» Records for this exercise
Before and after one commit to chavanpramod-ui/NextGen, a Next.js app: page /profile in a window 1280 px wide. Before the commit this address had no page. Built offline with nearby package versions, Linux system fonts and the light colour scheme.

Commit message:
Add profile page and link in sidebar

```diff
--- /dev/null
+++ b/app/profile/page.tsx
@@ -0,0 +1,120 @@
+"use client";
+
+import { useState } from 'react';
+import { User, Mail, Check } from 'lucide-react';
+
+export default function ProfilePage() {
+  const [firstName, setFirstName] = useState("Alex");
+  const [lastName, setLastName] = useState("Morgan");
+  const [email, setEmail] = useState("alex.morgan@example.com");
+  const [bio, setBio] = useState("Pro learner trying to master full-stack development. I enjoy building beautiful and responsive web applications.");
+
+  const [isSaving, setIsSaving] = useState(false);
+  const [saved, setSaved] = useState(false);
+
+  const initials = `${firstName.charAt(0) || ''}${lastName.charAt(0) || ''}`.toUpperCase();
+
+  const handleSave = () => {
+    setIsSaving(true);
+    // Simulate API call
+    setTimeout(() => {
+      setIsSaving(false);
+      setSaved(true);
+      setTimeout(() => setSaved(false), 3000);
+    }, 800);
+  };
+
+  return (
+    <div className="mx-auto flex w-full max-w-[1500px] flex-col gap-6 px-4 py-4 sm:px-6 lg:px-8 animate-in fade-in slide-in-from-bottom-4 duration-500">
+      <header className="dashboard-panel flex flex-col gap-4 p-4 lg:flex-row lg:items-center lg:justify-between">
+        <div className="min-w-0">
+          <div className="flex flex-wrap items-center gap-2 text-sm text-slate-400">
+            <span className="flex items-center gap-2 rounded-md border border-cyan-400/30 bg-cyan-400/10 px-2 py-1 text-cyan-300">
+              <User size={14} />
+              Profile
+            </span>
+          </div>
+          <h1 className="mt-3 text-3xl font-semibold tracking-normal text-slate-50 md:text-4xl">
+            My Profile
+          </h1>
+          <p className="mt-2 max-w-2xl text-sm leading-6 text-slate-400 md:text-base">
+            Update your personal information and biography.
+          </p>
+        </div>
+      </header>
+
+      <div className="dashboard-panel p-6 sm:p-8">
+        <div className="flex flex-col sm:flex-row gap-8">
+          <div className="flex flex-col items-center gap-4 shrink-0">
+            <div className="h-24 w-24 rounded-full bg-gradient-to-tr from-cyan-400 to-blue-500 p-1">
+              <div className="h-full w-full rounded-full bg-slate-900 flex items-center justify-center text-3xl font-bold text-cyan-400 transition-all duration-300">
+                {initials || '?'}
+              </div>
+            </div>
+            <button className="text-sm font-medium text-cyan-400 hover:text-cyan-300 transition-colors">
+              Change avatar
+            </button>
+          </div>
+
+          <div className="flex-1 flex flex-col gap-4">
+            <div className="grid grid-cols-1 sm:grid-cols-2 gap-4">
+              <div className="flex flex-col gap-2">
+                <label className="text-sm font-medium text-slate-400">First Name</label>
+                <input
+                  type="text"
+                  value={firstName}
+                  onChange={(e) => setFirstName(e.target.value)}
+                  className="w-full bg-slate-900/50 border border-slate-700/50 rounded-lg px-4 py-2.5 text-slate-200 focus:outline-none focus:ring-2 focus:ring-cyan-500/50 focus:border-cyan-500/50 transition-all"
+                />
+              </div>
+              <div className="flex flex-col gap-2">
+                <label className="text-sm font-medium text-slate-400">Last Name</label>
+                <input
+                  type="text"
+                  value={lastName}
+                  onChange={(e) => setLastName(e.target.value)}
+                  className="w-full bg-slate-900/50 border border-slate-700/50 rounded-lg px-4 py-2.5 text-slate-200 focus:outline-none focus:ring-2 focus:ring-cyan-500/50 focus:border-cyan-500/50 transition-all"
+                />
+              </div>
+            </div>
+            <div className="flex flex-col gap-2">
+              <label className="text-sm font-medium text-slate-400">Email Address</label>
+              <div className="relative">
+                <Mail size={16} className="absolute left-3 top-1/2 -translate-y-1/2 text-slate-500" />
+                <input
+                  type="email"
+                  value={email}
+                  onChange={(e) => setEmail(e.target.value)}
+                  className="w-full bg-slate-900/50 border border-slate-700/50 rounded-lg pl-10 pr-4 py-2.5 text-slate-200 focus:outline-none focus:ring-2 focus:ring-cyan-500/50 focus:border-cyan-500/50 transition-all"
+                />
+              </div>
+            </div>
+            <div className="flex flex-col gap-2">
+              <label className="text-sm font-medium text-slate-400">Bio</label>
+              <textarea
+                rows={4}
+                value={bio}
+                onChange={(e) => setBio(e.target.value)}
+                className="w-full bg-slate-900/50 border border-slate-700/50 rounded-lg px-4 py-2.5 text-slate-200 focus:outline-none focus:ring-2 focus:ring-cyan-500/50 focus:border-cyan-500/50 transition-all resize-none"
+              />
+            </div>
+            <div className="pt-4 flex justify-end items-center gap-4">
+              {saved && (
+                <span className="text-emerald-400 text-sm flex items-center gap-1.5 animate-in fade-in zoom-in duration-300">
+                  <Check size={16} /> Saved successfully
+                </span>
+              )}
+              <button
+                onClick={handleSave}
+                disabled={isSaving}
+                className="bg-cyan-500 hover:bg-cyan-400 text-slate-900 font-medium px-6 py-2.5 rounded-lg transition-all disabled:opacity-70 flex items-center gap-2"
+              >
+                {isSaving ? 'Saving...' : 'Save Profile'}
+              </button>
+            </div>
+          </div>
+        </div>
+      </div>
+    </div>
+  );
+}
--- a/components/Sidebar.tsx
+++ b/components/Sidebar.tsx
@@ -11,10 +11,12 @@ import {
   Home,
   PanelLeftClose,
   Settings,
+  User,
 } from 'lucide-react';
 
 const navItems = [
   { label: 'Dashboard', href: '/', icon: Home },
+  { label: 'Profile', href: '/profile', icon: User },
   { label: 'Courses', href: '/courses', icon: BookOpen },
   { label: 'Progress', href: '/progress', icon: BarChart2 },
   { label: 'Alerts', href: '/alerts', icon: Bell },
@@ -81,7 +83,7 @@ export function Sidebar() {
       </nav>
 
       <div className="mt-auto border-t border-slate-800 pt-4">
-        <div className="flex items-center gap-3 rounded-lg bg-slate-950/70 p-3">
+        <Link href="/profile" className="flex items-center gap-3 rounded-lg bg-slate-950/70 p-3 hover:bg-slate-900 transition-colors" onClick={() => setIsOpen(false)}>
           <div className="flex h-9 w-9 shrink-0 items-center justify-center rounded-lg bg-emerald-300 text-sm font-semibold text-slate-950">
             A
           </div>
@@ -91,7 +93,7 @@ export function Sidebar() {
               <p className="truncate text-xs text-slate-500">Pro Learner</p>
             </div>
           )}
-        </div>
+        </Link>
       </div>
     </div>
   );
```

» Exercise objective
Give back the entire listing, line for line, exactly as it stands.

» Output of the exercise
Before and after one commit to chavanpramod-ui/NextGen, a Next.js app: page /profile in a window 1280 px wide. Before the commit this address had no page. Built offline with nearby package versions, Linux system fonts and the light colour scheme.

Commit message:
Add profile page and link in sidebar

```diff
--- /dev/null
+++ b/app/profile/page.tsx
@@ -0,0 +1,120 @@
+"use client";
+
+import { useState } from 'react';
+import { User, Mail, Check } from 'lucide-react';
+
+export default function ProfilePage() {
+  const [firstName, setFirstName] = useState("Alex");
+  const [lastName, setLastName] = useState("Morgan");
+  const [email, setEmail] = useState("alex.morgan@example.com");
+  const [bio, setBio] = useState("Pro learner trying to master full-stack development. I enjoy building beautiful and responsive web applications.");
+
+  const [isSaving, setIsSaving] = useState(false);
+  const [saved, setSaved] = useState(false);
+
+  const initials = `${firstName.charAt(0) || ''}${lastName.charAt(0) || ''}`.toUpperCase();
+
+  const handleSave = () => {
+    setIsSaving(true);
+    // Simulate API call
+    setTimeout(() => {
+      setIsSaving(false);
+      setSaved(true);
+      setTimeout(() => setSaved(false), 3000);
+    }, 800);
+  };
+
+  return (
+    <div className="mx-auto flex w-full max-w-[1500px] flex-col gap-6 px-4 py-4 sm:px-6 lg:px-8 animate-in fade-in slide-in-from-bottom-4 duration-500">
+      <header className="dashboard-panel flex flex-col gap-4 p-4 lg:flex-row lg:items-center lg:justify-between">
+        <div className="min-w-0">
+          <div className="flex flex-wrap items-center gap-2 text-sm text-slate-400">
+            <span className="flex items-center gap-2 rounded-md border border-cyan-400/30 bg-cyan-400/10 px-2 py-1 text-cyan-300">
+              <User size={14} />
+              Profile
+            </span>
+          </div>
+          <h1 className="mt-3 text-3xl font-semibold tracking-normal text-slate-50 md:text-4xl">
+            My Profile
+          </h1>
+          <p className="mt-2 max-w-2xl text-sm leading-6 text-slate-400 md:text-base">
+            Update your personal information and biography.
+          </p>
+        </div>
+      </header>
+
+      <div className="dashboard-panel p-6 sm:p-8">
+        <div className="flex flex-col sm:flex-row gap-8">
+          <div className="flex flex-col items-center gap-4 shrink-0">
+            <div className="h-24 w-24 rounded-full bg-gradient-to-tr from-cyan-400 to-blue-500 p-1">
+              <div className="h-full w-full rounded-full bg-slate-900 flex items-center justify-center text-3xl font-bold text-cyan-400 transition-all duration-300">
+                {initials || '?'}
+              </div>
+            </div>
+            <button className="text-sm font-medium text-cyan-400 hover:text-cyan-300 transition-colors">
+              Change avatar
+            </button>
+          </div>
+
+          <div className="flex-1 flex flex-col gap-4">
+            <div className="grid grid-cols-1 sm:grid-cols-2 gap-4">
+              <div className="flex flex-col gap-2">
+                <label className="text-sm font-medium text-slate-400">First Name</label>
+                <input
+                  type="text"
+                  value={firstName}
+                  onChange={(e) => setFirstName(e.target.value)}
+                  className="w-full bg-slate-900/50 border border-slate-700/50 rounded-lg px-4 py-2.5 text-slate-200 focus:outline-none focus:ring-2 focus:ring-cyan-500/50 focus:border-cyan-500/50 transition-all"
+                />
+              </div>
+              <div className="flex flex-col gap-2">
+                <label className="text-sm font-medium text-slate-400">Last Name</label>
+                <input
+                  type="text"
+                  value={lastName}
+                  onChange={(e) => setLastName(e.target.value)}
+                  className="w-full bg-slate-900/50 border border-slate-700/50 rounded-lg px-4 py-2.5 text-slate-200 focus:outline-none focus:ring-2 focus:ring-cyan-500/50 focus:border-cyan-500/50 transition-all"
+                />
+              </div>
+            </div>
+            <div className="flex flex-col gap-2">
+              <label className="text-sm font-medium text-slate-400">Email Address</label>
+              <div className="relative">
+                <Mail size={16} className="absolute left-3 top-1/2 -translate-y-1/2 text-slate-500" />
+                <input
+                  type="email"
+                  value={email}
+                  onChange={(e) => setEmail(e.target.value)}
+                  className="w-full bg-slate-900/50 border border-slate-700/50 rounded-lg pl-10 pr-4 py-2.5 text-slate-200 focus:outline-none focus:ring-2 focus:ring-cyan-500/50 focus:border-cyan-500/50 transition-all"
+                />
+              </div>
+            </div>
+            <div className="flex flex-col gap-2">
+              <label className="text-sm font-medium text-slate-400">Bio</label>
+              <textarea
+                rows={4}
+                value={bio}
+                onChange={(e) => setBio(e.target.value)}
+                className="w-full bg-slate-900/50 border border-slate-700/50 rounded-lg px-4 py-2.5 text-slate-200 focus:outline-none focus:ring-2 focus:ring-cyan-500/50 focus:border-cyan-500/50 transition-all resize-none"
+              />
+            </div>
+            <div className="pt-4 flex justify-end items-center gap-4">
+              {saved && (
+                <span className="text-emerald-400 text-sm flex items-center gap-1.5 animate-in fade-in zoom-in duration-300">
+                  <Check size={16} /> Saved successfully
+                </span>
+              )}
+              <button
+                onClick={handleSave}
+                disabled={isSaving}
+                className="bg-cyan-500 hover:bg-cyan-400 text-slate-900 font-medium px-6 py-2.5 rounded-lg transition-all disabled:opacity-70 flex items-center gap-2"
+              >
+                {isSaving ? 'Saving...' : 'Save Profile'}
+              </button>
+            </div>
+          </div>
+        </div>
+      </div>
+    </div>
+  );
+}
--- a/components/Sidebar.tsx
+++ b/components/Sidebar.tsx
@@ -11,10 +11,12 @@ import {
   Home,
   PanelLeftClose,
   Settings,
+  User,
 } from 'lucide-react';
 
 const navItems = [
   { label: 'Dashboard', href: '/', icon: Home },
+  { label: 'Profile', href: '/profile', icon: User },
   { label: 'Courses', href: '/courses', icon: BookOpen },
   { label: 'Progress', href: '/progress', icon: BarChart2 },
   { label: 'Alerts', href: '/alerts', icon: Bell },
@@ -81,7 +83,7 @@ export function Sidebar() {
       </nav>
 
       <div className="mt-auto border-t border-slate-800 pt-4">
-        <div className="flex items-center gap-3 rounded-lg bg-slate-950/70 p-3">
+        <Link href="/profile" className="flex items-center gap-3 rounded-lg bg-slate-950/70 p-3 hover:bg-slate-900 transition-colors" onClick={() => setIsOpen(false)}>
           <div className="flex h-9 w-9 shrink-0 items-center justify-center rounded-lg bg-emerald-300 text-sm font-semibold text-slate-950">
             A
           </div>
@@ -91,7 +93,7 @@ export function Sidebar() {
               <p className="truncate text-xs text-slate-500">Pro Learner</p>
             </div>
           )}
-        </div>
+        </Link>
       </div>
     </div>
   );
```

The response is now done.